From the data that follows, report the number of lines including "README", and only that number.

• STUDY MATERIAL:
==========

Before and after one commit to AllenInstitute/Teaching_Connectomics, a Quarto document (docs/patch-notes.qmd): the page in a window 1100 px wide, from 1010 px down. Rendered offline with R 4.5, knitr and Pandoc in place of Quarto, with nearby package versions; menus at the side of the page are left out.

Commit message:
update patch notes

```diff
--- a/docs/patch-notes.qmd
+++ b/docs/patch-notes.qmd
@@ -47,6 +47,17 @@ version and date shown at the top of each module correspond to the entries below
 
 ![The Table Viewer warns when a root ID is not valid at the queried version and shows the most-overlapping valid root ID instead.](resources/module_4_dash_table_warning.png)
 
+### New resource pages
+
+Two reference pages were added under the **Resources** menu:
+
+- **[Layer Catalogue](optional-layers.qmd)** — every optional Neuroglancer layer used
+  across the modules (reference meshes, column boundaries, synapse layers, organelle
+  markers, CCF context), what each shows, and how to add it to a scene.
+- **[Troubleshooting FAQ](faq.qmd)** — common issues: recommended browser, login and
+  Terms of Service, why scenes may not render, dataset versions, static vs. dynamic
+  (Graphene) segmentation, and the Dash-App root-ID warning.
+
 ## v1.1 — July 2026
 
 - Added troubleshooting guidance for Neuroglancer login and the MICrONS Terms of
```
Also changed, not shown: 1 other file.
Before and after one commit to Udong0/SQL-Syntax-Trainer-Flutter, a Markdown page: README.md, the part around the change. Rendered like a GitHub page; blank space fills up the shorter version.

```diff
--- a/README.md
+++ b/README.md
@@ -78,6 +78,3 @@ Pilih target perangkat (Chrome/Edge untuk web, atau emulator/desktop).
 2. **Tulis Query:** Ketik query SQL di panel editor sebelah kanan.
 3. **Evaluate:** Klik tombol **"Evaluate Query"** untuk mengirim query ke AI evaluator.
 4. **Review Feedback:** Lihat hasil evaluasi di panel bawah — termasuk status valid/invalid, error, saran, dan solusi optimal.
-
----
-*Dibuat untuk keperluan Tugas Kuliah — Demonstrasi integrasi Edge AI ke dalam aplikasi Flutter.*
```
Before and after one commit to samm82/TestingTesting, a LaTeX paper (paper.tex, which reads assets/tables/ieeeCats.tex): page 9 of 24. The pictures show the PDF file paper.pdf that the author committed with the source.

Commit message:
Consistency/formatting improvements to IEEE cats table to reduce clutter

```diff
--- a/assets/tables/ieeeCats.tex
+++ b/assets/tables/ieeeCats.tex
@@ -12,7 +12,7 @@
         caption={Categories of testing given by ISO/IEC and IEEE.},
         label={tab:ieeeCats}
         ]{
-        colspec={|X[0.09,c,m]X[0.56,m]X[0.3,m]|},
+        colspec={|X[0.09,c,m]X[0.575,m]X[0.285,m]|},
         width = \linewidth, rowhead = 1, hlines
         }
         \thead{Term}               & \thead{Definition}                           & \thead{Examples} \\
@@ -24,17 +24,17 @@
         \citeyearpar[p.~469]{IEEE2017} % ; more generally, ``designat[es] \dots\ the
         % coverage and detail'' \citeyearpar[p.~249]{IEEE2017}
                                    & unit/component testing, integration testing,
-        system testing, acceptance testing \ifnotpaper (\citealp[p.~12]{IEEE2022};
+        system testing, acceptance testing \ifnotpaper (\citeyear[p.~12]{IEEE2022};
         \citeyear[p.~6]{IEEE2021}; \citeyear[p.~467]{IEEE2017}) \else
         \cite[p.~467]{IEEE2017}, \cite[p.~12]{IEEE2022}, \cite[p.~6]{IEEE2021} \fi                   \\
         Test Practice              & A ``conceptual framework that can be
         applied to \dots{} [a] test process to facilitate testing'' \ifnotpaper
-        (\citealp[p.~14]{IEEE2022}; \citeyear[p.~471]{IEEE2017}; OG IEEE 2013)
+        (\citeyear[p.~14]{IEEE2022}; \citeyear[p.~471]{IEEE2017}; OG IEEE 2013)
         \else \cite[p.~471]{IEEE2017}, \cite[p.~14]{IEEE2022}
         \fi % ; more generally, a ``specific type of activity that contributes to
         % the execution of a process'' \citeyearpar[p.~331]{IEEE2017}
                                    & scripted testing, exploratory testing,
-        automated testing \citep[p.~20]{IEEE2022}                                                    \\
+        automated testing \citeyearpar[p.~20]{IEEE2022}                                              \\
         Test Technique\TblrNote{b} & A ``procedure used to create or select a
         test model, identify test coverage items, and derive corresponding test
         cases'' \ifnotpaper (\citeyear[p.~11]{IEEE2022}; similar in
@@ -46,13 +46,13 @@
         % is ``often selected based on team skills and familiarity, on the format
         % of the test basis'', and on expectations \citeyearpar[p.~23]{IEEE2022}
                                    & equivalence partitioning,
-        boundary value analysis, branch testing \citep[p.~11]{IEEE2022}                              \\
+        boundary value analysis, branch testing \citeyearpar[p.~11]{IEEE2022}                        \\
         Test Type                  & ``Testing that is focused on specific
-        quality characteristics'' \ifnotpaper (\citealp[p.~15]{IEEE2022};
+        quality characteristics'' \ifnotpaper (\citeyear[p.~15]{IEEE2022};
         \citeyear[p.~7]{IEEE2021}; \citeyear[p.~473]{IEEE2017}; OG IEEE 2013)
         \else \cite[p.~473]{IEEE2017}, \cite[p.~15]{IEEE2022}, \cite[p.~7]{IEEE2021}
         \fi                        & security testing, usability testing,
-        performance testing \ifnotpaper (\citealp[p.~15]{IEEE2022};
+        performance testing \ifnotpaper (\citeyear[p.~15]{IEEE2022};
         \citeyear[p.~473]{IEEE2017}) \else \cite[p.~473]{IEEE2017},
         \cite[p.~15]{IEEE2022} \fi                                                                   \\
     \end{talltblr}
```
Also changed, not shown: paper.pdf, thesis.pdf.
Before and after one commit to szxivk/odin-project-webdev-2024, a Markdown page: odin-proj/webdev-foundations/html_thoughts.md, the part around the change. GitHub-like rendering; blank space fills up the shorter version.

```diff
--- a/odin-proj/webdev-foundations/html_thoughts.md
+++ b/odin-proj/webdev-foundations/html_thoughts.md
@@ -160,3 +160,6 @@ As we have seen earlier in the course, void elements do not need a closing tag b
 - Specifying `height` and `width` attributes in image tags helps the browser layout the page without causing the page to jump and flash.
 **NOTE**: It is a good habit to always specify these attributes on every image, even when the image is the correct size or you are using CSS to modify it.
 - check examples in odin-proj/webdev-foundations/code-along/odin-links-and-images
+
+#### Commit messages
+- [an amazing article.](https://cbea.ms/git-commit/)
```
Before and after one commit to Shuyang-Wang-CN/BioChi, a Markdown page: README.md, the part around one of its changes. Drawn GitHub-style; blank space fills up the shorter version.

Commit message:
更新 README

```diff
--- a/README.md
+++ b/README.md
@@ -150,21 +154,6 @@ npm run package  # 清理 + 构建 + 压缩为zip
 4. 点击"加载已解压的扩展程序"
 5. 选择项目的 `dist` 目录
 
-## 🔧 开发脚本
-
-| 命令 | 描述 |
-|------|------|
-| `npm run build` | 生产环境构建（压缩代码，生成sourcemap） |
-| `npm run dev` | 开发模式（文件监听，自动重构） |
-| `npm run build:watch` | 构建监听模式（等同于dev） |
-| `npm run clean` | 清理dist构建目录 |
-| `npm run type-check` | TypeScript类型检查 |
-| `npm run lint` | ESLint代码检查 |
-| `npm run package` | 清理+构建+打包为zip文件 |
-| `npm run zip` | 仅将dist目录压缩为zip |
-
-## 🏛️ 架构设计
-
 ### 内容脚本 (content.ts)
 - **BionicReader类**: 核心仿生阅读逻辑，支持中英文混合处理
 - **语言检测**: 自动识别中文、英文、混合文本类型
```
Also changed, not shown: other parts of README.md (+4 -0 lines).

==========

• OUTPUT FOR THIS EXERCISE: 8